functions. In order to implement either of them the filter needs to embed a model which provides functions that allow to propagate the internal state and observe the external state of the system. Putting it all together the whole system looks something like this:
This diagram may confuse you a bit since I said before that the filter first predicts and then updates the internal state. So let me make things a bit clearer. Kalman filter is a recursive state estimator: it predicts state at time \(k+1\) from state at time \(k\) where the state \(k\) is the previously updated (corrected) state. Now when the filter is created you need to “estimate” the updated (corrected) state from which the next state is predicted: this is called initial condition of the filter.
The model mentioned earlier is supposed to mathematically model the system whose state you are trying to estimate.The Model
interface is pretty simple. You need to propagate the state at time \(k\) to state at time \(k+1\)and then observe the output of the system produced at time \(k+1\). The Model
interface is designed to work with vectors since both the internal and external states are often multidimensional.
// Model is a model of a dynamical system
type Model interface {
// Propagator is system propagator
Propagator
// Observer is system observer
Observer
// Dims returns input and output dimensions of the model
Dims() (in int, out int)
}
// Propagator propagates internal state of the system to the next step
type Propagator interface {
// Propagate propagates internal state of the system to the next step
Propagate(mat.Vector, mat.Vector, mat.Vector) (mat.Vector, error)
}
// Observer observes external state (output) of the system
type Observer interface {
// Observe observes external state of the system
Observe(mat.Vector, mat.Vector, mat.Vector) (mat.Vector, error)
}
Finally, creating a particular type of filter is done by calling New
function of the chosen filter package. See the example of how to create [Linear] Kalman Filter, which is implemented in kf
package:
// create Kalman Filter
f, err := kf.New(model, initCond, stateNoise, measNoise)
if err != nil {
log.Fatalf("Failed to create KF filter: %v", err)
}
Please check out the godoc for the full API documentation and open an issue and/or pull request if you find some mistake in the docs.
There are a few sample programs available in the examples

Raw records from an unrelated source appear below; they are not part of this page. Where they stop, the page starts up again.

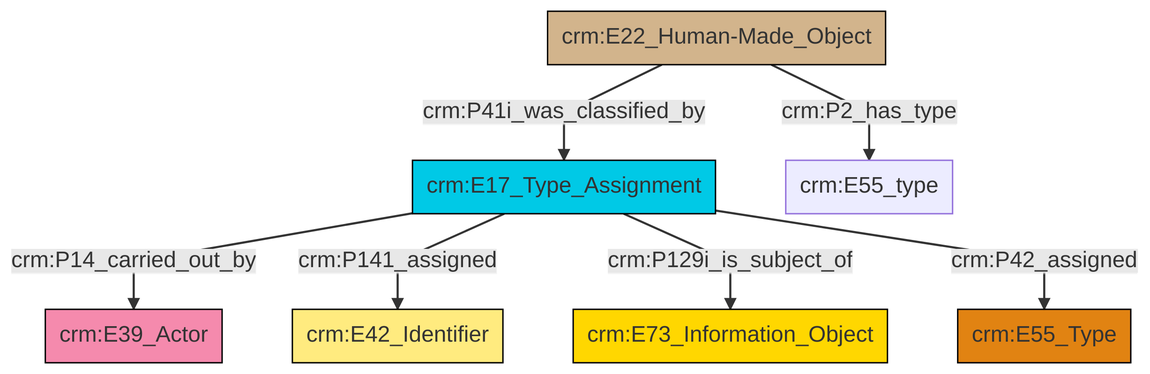
Before: et/builtWorkCSV/ttl/mmd/png/Built_Work_designation_status.png, a diagram exported from Mermaid (swiss-art-research-net/docs.swissartresearch). Its source is kept beside it as et/builtWorkCSV/ttl/mmd/Built_Work_designation_status.ttl.mmd.
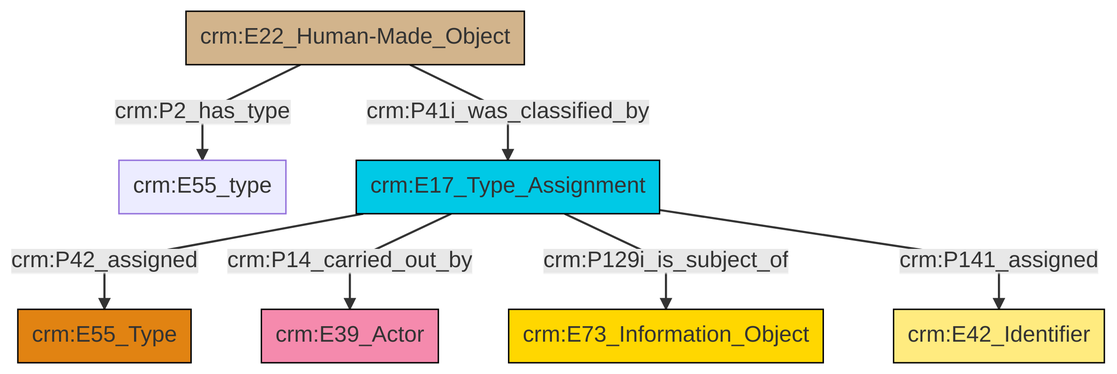
The same diagram one commit later.

Change to the diagram source:
```diff
@@ -13,9 +13,9 @@
 classDef PC_Classes fill:#4ce600, stroke:#000000;
 classDef Multi fill:#cccccc,stroke:#000000;
 
-0["crm:E17_Type_Assignment"]:::Temporal_Entity -->|crm:P14_carried_out_by| 1["crm:E39_Actor"]:::Actor
-0["crm:E17_Type_Assignment"]:::Temporal_Entity -->|crm:P141_assigned| 4["crm:E42_Identifier"]:::Appellation
-0["crm:E17_Type_Assignment"]:::Temporal_Entity -->|crm:P129i_is_subject_of| 7["crm:E73_Information_Object"]:::Conceptual_Object
-2["crm:E22_Human-Made_Object"]:::Physical_Thing -->|crm:P41i_was_classified_by| 0["crm:E17_Type_Assignment"]:::Temporal_Entity
-2["crm:E22_Human-Made_Object"]:::Physical_Thing -->|crm:P2_has_type| 9["crm:E55_type"]:::Default
-0["crm:E17_Type_Assignment"]:::Temporal_Entity -->|crm:P42_assigned| 5["crm:E55_Type"]:::Type
+0["crm:E22_Human-Made_Object"]:::Physical_Thing -->|crm:P2_has_type| 1["crm:E55_type"]:::Default
+2["crm:E17_Type_Assignment"]:::Temporal_Entity -->|crm:P42_assigned| 3["crm:E55_Type"]:::Type
+2["crm:E17_Type_Assignment"]:::Temporal_Entity -->|crm:P14_carried_out_by| 8["crm:E39_Actor"]:::Actor
+2["crm:E17_Type_Assignment"]:::Temporal_Entity -->|crm:P129i_is_subject_of| 6["crm:E73_Information_Object"]:::Conceptual_Object
+0["crm:E22_Human-Made_Object"]:::Physical_Thing -->|crm:P41i_was_classified_by| 2["crm:E17_Type_Assignment"]:::Temporal_Entity
+2["crm:E17_Type_Assignment"]:::Temporal_Entity -->|crm:P141_assigned| 4["crm:E42_Identifier"]:::Appellation
```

GitHub repo, so go check them out. In particular, I’d recommend you to play a bit with the ones which use the wonderful gocv library. Take for example the short gif below which demonstrates the usage of the bootstrap filter:
The green mark in the GIF represents the nominal trajectory of the spaceship i.e. the model trajectory (it needs no correcting). The mark represents the corrected trajectory of the spaceship as produced by the filter. Finally, the red mark, which as you can see fluctuates a lot around the model trajectory, represents the noisy measurements as returned by hypothetical sensors. The tiny white dots which surround both the nominal and corrected trajectory marks are the filter particles which are used by filter to calculate the state update. The simulation example uses 100 particles which give pretty good results.
Conclusion
Working on goestimate was a lot of fun. I wish I had this package available for some of the projects I worked on for Intel last year. I’m pretty sure It would have helped me to improve the results of at least the car tracking algorithms I hacked on. Kalman filter is indeed used in many navigation and position tracking algorithms, so it would have made for a natural fit for the problem of car tracking. This is the case with selfdriving cars or robots which use some variants of state estimators for localisation and mapping, so I think it’s worth learning about them.
Besides, state estimators like Kalman filter are already omnipresent in our lives without our knowing about it: clear sign the technology works pretty well. Filter usage will become even more prevalent the more sensors we will have been deployed in the future. These sensors will inevitably return noisy measurements which will have to be corrected.
I hope you enjoyed this blog post as much as I enjoyed writing it. If you have some cool use case for using some filters, please leave a comment, I would love to hear about it. Don’t hestitate to open an issue or PR on GitHub. Until next time!